- ECCB to issue world’s first blockchain-based digital currency Read More
- Mottley against clean sweep Read More
- Call for mini-stadiums Read More
- Wanted: A more efficient airport Read More
- Low-hanging fruit for all Read More
- Mandela arrives for visit with PM and Buju show Read More
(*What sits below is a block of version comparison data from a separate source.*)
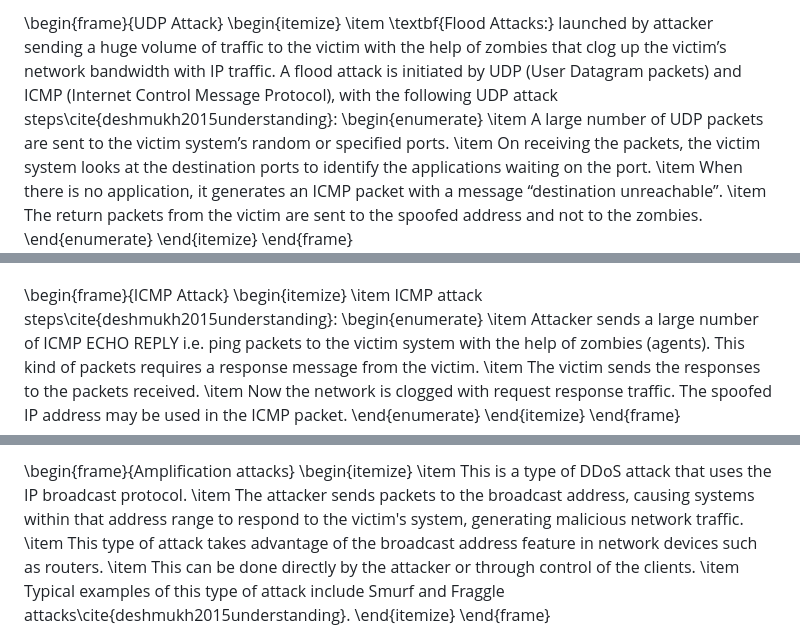
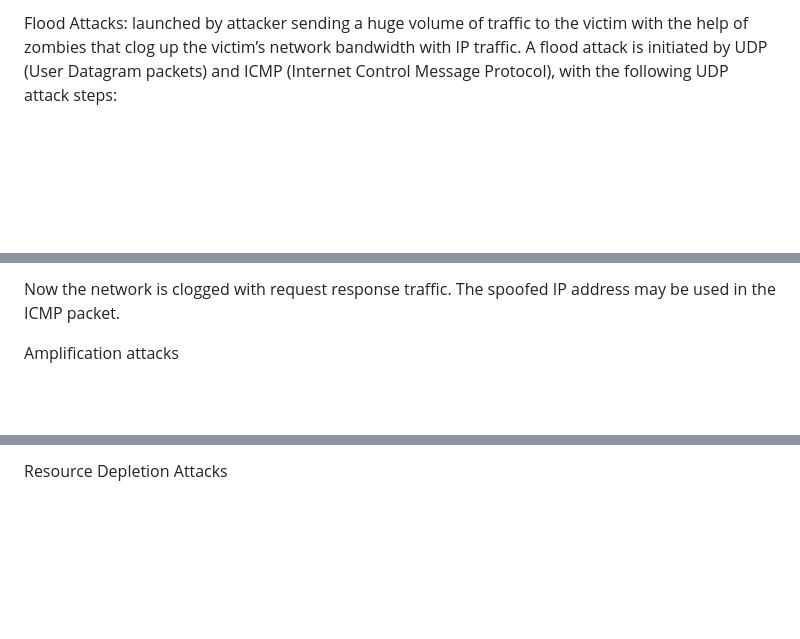
Before and after one commit to vuvannghia452002/Tech, a Markdown page: contents/Tuan12/Tuan12.md, 3 parts joined by grey strips. Rendered like a GitHub page; blank space fills up the shorter version.

```diff
--- a/contents/Tuan12/Tuan12.md
+++ b/contents/Tuan12/Tuan12.md
@@ -135,15 +132,5 @@ In "Resource Deplition" include "Protocol vulnerability exploitation" and "Malfo
 
 <!-- !  -->
 
-\begin{frame}{UDP Attack}
-    \begin{itemize}
-        \item \textbf{Flood Attacks:} launched by attacker sending a huge volume of traffic to the victim with the help of zombies that clog up the victim’s network bandwidth with IP traffic. A flood attack is initiated by UDP (User Datagram packets) and ICMP (Internet Control Message Protocol), with the following UDP attack steps\cite{deshmukh2015understanding}:
-        \begin{enumerate}
-            \item A large number of UDP packets are sent to the victim system’s random or specified ports.
-            \item On receiving the packets, the victim system looks at the destination ports to identify the applications waiting on the port.
-            \item When there is no application, it generates an ICMP packet with a message “destination unreachable”.
-            \item The return packets from the victim are sent to the spoofed address and not to the zombies.
-        \end{enumerate}
-    \end{itemize}
-\end{frame}
+Flood Attacks: launched by attacker sending a huge volume of traffic to the victim with the help of zombies that clog up the victim’s network bandwidth with IP traffic. A flood attack is initiated by UDP (User Datagram packets) and ICMP (Internet Control Message Protocol), with the following UDP attack steps:
 
@@ -151,14 +168,8 @@ In "Resource Deplition" include "Protocol vulnerability exploitation" and "Malfo
+Now the network is clogged with request response traffic. The spoofed IP address may be used in the ICMP packet.
+
+<!-- Bây giờ mạng bị tắc do lưu lượng phản hồi yêu cầu. Địa chỉ IP giả mạo có thể được sử dụng trong gói ICMP. -->
 
 <!-- !  -->
 
-\begin{frame}{ICMP Attack}
-    \begin{itemize}
-        \item   ICMP attack steps\cite{deshmukh2015understanding}:
-        \begin{enumerate}
-            \item Attacker sends a large number of ICMP ECHO REPLY i.e. ping packets to the victim system with the help of zombies (agents). This kind of packets requires a response message from the victim.
-            \item The victim sends the responses to the packets received.
-            \item Now the network is clogged with request response traffic. The spoofed IP address may be used in the ICMP packet.
-        \end{enumerate}
-    \end{itemize}
-\end{frame}
+Amplification attacks
 
@@ -166,13 +197,5 @@ In "Resource Deplition" include "Protocol vulnerability exploitation" and "Malfo
 
 <!-- !  -->
 
-\begin{frame}{Amplification attacks}
-    \begin{itemize}
-        \item This is a type of DDoS attack that uses the IP broadcast protocol.
-        \item The attacker sends packets to the broadcast address, causing systems within that address range to respond to the victim's system, generating malicious network traffic.
-        \item This type of attack takes advantage of the broadcast address feature in network devices such as routers.
-        \item This can be done directly by the attacker or through control of the clients.
-        \item Typical examples of this type of attack include Smurf and Fraggle attacks\cite{deshmukh2015understanding}.
-    \end{itemize}
-\end{frame}
+Resource Depletion Attacks
 
```
Also changed, not shown: other parts of contents/Tuan12/Tuan12.md (+63 -26 lines).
I never thought I would live to see the day when the only good pig would be a dead one via pork chops, ham cutters, babecued ribs, pudding and souse, pickled trotters, babecued pig tails, pork stew, harslit (liver and heart) with cou cou, and so on. When the poor animal is a alive we look at it in a whole different light. We see the pig as being the most despised of all animals and use it as a reference point for insulting each other and as a reference for the basest elements of human behaviour. For example, if somebody is eating sloppily we refer to it as eating like a pig or pigging out. One who is not too fussy about good housekeeping is said to be living in a pig pen. The obese woman is a fat pig and the similarly endowed man is a big guts pig. A person who mashes your foot in the party and doesn’t apologise is an unmannerly pig. A person who jumps the line or pushes his way through the crowd is a boar hog. If his perspiration also smells ripe, he is sweaty like a pig. This negative perception of the pig alive has also been the source for many an insulting joke, such as the one about an unkempt street character who walks into a shop with a duck under his arm and orders a snap of white rum. When the shopkeeper spots the duck, he shouts at the man: “Why the hell you bring that stinking pig in here to dirty up my place?” Without saying a word, the man slowly throws the snap down his throat, slowly wipes his mouth with the back of his hand, slowly looks at the shopkeeper, slowly takes the duck from under his arm and slowly puts it on the counter in front of him. Then he slowly asks the shopkeeper: “You blind or something? That look like I pig to you? You can’t see that is a duck?” Then staring back at the man, the shopkeeper slowly replies, “ sorry, skipper, but I was not talking to you. I was talking to the duck.” So, in a situation where people who are strangers to social values, the graces, good manners, acceptable behaviour and so on are referred to as pigs, sows, hogs and swine, it is indeed nice to see NISE launch a campaign which could very well end up making the pig just as acceptable and enjoyable alive as dead. Welcome Polite Percy, the pig currently the centre of attraction in NISE’s (National Initiative for Service Excellence) Live Excellence campaign, which is aimed at restoring to our vocabulary phrases like “excuse me”, “thank you”, “I am sorry” and “may I help you” among the attitudes that once charaterised us as a unique people. But would you believe that pigs don’t “eat like pigs”. They are not sloppy eaters at all and are even described as gourmets because of their love to enjoy food. They don’t gulp it down, like people do a hot piece of cou cou, and they chew it slowly. As far as being dirty animals is concerned, the reason why pigs wallow in mud is that they don’t “sweat like pigs”. Mud helps them to cool off and it is said that if they had the choice they would rather bathe in clean water. Good luck, Polite Percy. • Al Gilkes is head of a public relations firm.